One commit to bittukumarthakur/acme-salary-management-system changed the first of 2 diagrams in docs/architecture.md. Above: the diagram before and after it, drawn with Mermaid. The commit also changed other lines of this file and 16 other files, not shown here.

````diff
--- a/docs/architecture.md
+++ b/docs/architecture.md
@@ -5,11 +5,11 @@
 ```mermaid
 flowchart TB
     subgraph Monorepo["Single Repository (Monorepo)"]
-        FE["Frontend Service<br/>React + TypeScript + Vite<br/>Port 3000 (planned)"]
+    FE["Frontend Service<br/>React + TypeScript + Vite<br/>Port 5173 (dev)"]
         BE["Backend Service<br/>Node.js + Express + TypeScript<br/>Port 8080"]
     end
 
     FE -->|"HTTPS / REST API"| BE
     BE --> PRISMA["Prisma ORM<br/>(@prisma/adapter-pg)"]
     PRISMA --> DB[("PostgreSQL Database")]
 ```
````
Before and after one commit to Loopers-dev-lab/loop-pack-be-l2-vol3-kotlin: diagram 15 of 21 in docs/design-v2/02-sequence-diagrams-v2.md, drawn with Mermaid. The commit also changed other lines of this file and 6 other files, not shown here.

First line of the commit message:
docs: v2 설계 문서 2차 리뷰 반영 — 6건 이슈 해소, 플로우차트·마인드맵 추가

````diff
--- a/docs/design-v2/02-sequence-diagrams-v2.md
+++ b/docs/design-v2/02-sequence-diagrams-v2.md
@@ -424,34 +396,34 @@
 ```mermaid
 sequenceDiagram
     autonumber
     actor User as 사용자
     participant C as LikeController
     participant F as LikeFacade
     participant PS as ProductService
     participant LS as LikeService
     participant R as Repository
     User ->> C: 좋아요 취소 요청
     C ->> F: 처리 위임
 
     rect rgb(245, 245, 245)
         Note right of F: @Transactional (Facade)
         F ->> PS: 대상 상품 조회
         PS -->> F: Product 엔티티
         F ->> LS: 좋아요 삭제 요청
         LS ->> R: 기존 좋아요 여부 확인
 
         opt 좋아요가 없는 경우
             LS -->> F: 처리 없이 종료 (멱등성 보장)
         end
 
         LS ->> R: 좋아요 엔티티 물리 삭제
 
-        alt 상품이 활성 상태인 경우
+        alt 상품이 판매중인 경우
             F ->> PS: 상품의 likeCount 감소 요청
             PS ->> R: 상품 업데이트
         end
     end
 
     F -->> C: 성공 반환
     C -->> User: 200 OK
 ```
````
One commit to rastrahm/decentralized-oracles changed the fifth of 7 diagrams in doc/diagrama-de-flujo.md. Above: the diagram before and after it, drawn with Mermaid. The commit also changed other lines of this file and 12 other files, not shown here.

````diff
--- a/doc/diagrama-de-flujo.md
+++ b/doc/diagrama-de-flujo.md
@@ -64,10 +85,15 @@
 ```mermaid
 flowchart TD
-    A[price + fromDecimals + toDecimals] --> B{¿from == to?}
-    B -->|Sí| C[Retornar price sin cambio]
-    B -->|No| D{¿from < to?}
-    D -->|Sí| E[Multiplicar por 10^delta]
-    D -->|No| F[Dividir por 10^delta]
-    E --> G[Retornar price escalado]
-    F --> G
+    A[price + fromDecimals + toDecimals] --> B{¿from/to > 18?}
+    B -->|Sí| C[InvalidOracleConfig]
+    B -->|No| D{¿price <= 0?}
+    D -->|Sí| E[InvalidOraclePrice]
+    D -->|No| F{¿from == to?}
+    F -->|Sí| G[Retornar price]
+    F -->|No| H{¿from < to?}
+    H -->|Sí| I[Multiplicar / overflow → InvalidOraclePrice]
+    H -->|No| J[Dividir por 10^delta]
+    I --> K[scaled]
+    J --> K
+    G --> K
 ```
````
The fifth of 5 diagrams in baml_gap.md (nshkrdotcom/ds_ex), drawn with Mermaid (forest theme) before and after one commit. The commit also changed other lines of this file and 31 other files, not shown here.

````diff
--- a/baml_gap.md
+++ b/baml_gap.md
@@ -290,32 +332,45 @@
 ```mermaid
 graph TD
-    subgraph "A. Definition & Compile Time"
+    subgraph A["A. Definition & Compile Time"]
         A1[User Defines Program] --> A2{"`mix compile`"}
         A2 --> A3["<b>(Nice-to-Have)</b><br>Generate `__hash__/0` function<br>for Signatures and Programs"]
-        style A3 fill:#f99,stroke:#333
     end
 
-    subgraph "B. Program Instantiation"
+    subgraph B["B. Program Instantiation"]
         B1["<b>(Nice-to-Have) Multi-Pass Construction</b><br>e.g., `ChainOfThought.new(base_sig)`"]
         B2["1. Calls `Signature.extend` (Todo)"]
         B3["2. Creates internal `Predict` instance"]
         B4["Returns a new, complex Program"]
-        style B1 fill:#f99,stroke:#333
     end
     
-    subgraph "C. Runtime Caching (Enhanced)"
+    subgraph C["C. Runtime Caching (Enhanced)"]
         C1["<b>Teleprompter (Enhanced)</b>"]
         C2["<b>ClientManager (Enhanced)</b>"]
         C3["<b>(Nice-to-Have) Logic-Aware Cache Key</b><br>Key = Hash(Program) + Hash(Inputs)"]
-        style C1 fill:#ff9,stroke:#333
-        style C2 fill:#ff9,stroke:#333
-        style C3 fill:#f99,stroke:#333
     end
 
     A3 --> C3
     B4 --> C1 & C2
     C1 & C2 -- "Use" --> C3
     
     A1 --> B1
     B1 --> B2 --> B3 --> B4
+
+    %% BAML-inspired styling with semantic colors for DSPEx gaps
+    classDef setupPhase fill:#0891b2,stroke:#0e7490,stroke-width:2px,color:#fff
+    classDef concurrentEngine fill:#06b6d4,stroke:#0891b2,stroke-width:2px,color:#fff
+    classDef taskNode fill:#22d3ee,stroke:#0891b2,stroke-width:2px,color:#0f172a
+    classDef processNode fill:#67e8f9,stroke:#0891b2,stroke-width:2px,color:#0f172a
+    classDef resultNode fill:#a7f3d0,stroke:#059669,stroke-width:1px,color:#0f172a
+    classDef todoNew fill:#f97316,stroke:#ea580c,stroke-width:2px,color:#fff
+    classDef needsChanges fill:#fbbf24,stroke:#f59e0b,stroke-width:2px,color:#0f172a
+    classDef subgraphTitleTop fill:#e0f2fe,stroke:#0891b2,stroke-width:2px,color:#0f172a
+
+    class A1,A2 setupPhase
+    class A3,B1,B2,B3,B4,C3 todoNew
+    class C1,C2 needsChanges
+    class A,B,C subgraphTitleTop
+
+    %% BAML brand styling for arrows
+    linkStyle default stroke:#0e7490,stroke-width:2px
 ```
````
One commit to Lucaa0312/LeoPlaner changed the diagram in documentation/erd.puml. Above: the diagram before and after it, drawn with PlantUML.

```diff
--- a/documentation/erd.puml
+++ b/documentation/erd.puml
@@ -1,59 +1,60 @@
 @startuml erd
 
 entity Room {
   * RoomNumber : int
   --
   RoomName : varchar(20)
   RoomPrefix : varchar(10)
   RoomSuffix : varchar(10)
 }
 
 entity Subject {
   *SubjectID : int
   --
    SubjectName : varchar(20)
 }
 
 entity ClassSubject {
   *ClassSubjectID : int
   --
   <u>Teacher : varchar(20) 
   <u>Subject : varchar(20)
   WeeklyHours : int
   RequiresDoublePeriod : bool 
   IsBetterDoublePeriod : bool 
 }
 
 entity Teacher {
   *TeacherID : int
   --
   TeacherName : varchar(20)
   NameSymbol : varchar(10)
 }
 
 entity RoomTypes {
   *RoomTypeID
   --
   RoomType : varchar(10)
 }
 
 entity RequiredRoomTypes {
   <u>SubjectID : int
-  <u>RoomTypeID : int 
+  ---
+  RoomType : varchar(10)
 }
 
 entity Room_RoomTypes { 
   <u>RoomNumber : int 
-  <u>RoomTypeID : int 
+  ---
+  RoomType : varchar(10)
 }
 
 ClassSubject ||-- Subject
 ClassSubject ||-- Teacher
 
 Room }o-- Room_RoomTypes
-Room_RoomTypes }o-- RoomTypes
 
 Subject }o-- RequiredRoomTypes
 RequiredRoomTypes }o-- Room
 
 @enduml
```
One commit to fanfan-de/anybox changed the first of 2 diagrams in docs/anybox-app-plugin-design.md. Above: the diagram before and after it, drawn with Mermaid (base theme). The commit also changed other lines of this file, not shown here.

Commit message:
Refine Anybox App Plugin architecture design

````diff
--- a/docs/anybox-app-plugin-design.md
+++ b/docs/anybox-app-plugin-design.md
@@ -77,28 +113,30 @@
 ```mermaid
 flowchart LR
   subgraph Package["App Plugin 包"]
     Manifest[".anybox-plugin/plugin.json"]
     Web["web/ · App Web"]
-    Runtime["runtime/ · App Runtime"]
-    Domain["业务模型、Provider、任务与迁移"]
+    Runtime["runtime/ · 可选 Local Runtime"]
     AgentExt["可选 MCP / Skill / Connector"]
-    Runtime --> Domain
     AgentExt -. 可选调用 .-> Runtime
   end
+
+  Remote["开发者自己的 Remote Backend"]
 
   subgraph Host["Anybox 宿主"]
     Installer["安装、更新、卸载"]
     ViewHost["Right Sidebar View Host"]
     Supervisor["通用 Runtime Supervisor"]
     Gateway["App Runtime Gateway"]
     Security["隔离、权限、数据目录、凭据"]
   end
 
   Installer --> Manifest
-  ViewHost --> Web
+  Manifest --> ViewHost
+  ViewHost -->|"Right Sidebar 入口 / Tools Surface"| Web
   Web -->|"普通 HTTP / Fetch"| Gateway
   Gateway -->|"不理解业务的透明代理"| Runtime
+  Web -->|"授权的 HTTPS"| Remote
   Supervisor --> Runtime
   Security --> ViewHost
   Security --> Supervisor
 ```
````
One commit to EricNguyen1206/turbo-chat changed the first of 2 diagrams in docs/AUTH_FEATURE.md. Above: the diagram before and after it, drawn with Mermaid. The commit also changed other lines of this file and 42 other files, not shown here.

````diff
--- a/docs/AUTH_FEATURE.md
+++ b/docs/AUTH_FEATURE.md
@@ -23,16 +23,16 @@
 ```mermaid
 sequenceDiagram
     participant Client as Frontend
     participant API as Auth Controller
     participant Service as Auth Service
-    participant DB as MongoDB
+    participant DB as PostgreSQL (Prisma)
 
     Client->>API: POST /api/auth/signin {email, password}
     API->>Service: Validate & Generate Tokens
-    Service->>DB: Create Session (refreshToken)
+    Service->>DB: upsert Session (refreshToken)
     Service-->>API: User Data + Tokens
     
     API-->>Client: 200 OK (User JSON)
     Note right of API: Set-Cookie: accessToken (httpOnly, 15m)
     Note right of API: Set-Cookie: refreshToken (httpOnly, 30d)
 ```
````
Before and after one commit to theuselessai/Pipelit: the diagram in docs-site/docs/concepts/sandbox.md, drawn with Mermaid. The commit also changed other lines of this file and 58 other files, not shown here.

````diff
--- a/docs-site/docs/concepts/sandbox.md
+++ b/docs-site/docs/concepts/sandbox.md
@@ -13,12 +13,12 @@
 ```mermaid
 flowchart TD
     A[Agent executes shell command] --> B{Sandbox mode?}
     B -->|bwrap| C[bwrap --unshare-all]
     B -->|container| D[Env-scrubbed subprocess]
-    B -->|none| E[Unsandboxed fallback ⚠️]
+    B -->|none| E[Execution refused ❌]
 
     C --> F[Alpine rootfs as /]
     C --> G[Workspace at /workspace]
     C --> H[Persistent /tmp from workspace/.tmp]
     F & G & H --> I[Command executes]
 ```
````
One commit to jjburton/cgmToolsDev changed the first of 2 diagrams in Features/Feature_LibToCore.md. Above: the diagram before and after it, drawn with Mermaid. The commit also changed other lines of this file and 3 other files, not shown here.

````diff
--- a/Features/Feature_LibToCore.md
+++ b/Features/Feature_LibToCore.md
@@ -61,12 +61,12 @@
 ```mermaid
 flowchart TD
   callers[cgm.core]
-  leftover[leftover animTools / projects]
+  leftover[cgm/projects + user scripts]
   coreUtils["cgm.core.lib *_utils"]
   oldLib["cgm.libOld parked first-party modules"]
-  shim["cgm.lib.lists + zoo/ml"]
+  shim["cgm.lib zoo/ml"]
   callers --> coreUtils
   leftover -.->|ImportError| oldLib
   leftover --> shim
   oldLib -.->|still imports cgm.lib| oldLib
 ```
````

• [WHAT THE EXERCISE ASKS]
In the listing above, find the line containing "F ->> PS: 대상 상품 조회" and the line containing "F -->> C: 성공 반환", then repeat those two lines and everything between them exactly.

• [EXERCISE RESPONSE]
         F ->> PS: 대상 상품 조회
         PS -->> F: Product 엔티티
         F ->> LS: 좋아요 삭제 요청
         LS ->> R: 기존 좋아요 여부 확인
 
         opt 좋아요가 없는 경우
             LS -->> F: 처리 없이 종료 (멱등성 보장)
         end
 
         LS ->> R: 좋아요 엔티티 물리 삭제
 
-        alt 상품이 활성 상태인 경우
+        alt 상품이 판매중인 경우
             F ->> PS: 상품의 likeCount 감소 요청
             PS ->> R: 상품 업데이트
         end
     end
 
     F -->> C: 성공 반환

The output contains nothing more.